If this one isn’t true, then why do doctors tell me and everyone I know to use a condom when we’re on antibiotics? Do they want me to stop having all the fun?

According to a study about the inner workings of a woman’s body, the 9 percent failure rate of the pill does not change when you put antibiotics in your system. As Planned Parenthood explains, "Only one antibiotic is known to make the pill less effective. That is rifampin, a special medication used to treat tuberculosis. The brand names include Rifadin and Rimactane. Other antibiotics do not make the pill less effective."

(Oh, and apparently, alcohol doesn’t actually decrease the effectiveness of antibiotics, either.
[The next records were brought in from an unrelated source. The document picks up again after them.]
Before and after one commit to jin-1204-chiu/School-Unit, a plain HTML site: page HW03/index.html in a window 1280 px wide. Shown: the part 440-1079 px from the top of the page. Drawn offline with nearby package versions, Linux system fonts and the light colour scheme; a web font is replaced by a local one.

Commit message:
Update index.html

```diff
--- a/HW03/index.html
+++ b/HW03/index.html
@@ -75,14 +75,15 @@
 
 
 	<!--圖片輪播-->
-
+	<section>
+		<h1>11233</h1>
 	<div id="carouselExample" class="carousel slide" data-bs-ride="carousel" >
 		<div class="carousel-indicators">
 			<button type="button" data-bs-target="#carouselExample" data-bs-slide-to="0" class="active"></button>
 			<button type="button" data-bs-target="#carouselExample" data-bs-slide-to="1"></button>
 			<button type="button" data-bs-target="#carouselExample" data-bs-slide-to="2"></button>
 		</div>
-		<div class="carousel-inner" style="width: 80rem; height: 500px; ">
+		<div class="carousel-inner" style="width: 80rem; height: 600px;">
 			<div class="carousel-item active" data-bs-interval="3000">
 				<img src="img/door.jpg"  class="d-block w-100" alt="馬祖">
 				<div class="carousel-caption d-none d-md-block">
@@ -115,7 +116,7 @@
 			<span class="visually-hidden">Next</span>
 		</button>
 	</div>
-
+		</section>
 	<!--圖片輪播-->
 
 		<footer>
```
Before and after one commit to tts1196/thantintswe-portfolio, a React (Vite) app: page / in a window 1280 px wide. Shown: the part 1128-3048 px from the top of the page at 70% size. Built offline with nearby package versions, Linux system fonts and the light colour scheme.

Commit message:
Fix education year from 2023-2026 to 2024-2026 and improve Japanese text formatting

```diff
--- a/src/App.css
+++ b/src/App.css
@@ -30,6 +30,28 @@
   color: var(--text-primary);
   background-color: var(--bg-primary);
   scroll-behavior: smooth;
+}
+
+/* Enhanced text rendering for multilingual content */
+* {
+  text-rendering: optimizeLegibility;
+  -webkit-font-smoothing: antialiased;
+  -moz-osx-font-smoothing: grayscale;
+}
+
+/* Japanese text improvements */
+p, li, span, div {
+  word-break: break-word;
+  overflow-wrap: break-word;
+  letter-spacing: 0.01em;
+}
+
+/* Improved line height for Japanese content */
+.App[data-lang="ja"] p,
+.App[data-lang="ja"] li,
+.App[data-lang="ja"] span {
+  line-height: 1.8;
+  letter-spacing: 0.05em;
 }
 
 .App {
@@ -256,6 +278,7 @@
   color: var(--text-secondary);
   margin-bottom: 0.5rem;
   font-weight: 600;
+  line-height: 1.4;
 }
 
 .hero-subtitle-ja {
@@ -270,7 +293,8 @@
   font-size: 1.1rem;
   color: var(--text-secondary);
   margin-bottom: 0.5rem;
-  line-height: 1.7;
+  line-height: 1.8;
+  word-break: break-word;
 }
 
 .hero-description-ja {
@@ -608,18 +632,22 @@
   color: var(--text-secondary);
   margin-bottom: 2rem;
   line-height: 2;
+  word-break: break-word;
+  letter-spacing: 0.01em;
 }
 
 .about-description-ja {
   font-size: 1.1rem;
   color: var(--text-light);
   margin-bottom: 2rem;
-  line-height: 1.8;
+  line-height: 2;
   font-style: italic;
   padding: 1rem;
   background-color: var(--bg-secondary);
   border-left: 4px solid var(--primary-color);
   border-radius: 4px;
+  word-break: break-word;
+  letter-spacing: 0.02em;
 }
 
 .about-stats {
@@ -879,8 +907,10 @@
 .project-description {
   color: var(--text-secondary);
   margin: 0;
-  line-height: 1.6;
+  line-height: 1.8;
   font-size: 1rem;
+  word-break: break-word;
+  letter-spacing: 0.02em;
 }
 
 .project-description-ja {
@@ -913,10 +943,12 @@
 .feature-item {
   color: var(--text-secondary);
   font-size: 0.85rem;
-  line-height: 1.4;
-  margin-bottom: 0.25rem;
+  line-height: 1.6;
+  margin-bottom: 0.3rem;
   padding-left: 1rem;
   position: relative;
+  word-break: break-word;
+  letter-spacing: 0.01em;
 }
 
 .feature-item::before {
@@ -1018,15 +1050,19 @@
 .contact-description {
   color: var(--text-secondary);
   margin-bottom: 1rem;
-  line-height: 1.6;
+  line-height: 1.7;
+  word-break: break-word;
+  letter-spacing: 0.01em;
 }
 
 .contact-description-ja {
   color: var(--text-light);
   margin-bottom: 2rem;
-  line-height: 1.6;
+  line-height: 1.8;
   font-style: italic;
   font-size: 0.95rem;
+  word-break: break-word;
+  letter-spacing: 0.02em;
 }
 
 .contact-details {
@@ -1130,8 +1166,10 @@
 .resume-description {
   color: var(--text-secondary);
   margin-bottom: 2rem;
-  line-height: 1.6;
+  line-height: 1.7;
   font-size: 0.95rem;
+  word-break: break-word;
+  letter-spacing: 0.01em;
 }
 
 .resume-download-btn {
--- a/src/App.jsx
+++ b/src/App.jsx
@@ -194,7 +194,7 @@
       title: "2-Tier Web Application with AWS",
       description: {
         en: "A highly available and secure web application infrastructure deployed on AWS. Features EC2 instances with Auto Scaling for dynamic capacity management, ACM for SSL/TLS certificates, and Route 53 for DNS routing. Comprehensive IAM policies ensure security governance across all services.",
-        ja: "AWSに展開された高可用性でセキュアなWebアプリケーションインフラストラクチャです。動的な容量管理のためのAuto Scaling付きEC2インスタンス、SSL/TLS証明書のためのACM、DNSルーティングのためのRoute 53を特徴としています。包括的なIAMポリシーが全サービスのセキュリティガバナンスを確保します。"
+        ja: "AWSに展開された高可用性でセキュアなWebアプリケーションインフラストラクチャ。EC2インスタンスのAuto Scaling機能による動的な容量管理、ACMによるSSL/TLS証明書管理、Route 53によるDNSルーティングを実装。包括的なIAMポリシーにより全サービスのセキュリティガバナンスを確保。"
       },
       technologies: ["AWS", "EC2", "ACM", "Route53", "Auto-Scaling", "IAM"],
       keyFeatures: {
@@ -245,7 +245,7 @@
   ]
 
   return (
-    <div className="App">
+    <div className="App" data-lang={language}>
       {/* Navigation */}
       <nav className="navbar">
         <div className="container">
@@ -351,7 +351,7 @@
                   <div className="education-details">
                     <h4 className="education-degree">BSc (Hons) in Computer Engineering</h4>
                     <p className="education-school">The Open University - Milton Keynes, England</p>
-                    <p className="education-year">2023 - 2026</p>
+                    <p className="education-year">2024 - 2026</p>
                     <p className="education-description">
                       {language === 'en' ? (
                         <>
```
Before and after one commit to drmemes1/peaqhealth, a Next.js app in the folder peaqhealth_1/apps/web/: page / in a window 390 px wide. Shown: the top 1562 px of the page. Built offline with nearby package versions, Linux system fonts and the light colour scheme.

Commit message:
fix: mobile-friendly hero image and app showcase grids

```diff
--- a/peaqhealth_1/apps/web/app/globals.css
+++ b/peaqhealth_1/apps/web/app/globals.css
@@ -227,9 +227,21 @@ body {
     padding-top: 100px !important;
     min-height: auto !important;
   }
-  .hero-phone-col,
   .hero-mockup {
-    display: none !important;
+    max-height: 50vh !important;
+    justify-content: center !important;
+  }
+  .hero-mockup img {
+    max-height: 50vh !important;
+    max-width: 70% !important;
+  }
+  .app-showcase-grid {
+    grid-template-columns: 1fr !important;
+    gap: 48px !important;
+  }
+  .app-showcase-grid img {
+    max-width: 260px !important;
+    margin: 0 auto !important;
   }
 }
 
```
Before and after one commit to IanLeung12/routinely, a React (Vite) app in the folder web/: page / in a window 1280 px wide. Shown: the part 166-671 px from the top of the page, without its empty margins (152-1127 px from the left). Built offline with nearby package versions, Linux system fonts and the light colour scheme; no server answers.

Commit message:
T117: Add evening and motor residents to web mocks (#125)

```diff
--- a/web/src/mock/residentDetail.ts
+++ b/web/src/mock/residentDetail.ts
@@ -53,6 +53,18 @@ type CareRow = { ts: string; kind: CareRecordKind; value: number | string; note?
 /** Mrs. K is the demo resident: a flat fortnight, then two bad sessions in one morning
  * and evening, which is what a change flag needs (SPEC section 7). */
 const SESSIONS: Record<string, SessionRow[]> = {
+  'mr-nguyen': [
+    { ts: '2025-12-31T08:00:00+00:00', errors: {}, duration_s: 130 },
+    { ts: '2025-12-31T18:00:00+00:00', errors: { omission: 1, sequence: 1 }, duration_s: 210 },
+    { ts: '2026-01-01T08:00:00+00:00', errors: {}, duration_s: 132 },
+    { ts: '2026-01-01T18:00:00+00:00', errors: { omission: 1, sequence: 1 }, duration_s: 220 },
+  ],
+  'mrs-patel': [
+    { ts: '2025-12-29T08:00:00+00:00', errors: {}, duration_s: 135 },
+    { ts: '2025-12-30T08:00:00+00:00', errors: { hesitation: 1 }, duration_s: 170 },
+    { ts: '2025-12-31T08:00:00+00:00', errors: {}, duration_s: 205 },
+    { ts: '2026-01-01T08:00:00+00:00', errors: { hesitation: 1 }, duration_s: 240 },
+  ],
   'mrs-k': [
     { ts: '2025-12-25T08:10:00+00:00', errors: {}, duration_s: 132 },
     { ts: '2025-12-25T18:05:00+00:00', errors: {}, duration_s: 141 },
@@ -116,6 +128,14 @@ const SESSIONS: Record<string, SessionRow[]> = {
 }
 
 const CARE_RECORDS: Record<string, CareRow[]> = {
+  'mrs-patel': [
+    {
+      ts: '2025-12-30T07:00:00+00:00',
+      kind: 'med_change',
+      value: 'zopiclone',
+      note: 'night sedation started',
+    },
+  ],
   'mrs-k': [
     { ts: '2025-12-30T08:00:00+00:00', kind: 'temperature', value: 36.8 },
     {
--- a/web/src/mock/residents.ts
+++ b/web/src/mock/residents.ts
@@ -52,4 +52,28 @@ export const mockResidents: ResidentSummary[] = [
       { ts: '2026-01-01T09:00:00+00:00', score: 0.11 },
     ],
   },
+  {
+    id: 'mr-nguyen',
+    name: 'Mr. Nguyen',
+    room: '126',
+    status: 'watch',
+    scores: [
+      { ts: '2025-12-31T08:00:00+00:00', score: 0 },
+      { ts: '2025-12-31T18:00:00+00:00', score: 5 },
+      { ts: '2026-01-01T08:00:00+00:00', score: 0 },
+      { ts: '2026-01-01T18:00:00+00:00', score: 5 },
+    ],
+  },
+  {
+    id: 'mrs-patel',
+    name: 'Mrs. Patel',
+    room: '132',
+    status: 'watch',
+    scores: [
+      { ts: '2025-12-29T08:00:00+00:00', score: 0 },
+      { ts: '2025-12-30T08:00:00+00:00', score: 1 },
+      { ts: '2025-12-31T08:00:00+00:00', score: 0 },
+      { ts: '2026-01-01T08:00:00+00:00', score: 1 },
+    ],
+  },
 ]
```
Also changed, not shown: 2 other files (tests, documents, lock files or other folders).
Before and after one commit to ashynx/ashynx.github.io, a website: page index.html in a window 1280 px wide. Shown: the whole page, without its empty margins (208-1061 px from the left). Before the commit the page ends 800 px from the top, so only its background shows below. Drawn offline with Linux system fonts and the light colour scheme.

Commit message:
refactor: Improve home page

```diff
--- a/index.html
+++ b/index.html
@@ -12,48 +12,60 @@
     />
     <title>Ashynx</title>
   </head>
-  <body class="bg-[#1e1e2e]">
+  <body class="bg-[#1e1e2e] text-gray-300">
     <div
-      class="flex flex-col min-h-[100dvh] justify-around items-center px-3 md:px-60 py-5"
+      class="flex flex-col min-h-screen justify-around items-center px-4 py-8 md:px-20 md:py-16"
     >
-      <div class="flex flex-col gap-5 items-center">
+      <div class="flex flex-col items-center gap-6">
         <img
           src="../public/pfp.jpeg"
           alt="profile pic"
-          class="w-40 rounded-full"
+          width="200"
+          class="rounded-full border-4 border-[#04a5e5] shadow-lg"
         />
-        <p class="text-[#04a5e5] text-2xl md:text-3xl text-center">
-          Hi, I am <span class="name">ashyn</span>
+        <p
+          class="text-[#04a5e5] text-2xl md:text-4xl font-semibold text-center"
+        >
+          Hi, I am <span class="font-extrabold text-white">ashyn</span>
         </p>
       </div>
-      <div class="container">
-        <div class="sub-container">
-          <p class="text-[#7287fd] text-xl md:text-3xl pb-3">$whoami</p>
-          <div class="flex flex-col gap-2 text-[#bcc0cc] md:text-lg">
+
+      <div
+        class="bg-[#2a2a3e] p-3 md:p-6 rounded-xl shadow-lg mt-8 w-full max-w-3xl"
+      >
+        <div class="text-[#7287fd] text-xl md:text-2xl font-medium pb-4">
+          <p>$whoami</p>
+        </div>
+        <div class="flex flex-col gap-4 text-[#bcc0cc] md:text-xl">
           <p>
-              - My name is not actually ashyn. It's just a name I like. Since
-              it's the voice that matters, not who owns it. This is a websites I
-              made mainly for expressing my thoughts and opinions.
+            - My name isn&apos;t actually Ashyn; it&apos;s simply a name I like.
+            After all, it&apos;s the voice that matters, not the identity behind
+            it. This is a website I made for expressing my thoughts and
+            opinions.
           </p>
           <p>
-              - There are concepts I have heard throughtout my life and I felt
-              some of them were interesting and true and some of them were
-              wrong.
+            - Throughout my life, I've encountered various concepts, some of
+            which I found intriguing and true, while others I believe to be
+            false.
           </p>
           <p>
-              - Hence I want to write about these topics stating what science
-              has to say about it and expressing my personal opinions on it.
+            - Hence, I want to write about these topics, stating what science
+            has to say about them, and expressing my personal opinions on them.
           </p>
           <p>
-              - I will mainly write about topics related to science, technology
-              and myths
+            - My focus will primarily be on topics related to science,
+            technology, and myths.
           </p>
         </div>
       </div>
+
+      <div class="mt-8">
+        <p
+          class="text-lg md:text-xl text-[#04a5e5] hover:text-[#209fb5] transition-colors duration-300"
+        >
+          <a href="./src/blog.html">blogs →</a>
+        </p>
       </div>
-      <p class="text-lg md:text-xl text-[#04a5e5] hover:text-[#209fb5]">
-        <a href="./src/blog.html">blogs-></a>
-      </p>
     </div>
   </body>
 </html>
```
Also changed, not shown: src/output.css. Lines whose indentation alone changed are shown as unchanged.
I could list out about 50 personal scenarios that prove otherwise, but I’ll spare you.)


I have to say that this myth, as with all these supposed myths, really boggles my mind. Biologically, most women ovulate about 14 days before their period. A period is the result of the uterus shedding its lining because, well, that’s just what it does when you’re not preggers. So, if we take that into consideration and combine it with the fact that you can’t menstruate and ovulate at the same time, as any gyno or health professional will tell you, how can this be?

Apparently, if you have a long period or a short menstrual cycle that connects with your menstrual cycle, there is a slim possibility of getting knocked up during this particular time of the month. While your egg only has 24 hours to be fertilized, sperm — those sneaky little devils — can live up to four days.

So be safe, kids! And remember, we're still on your side about the chocolate.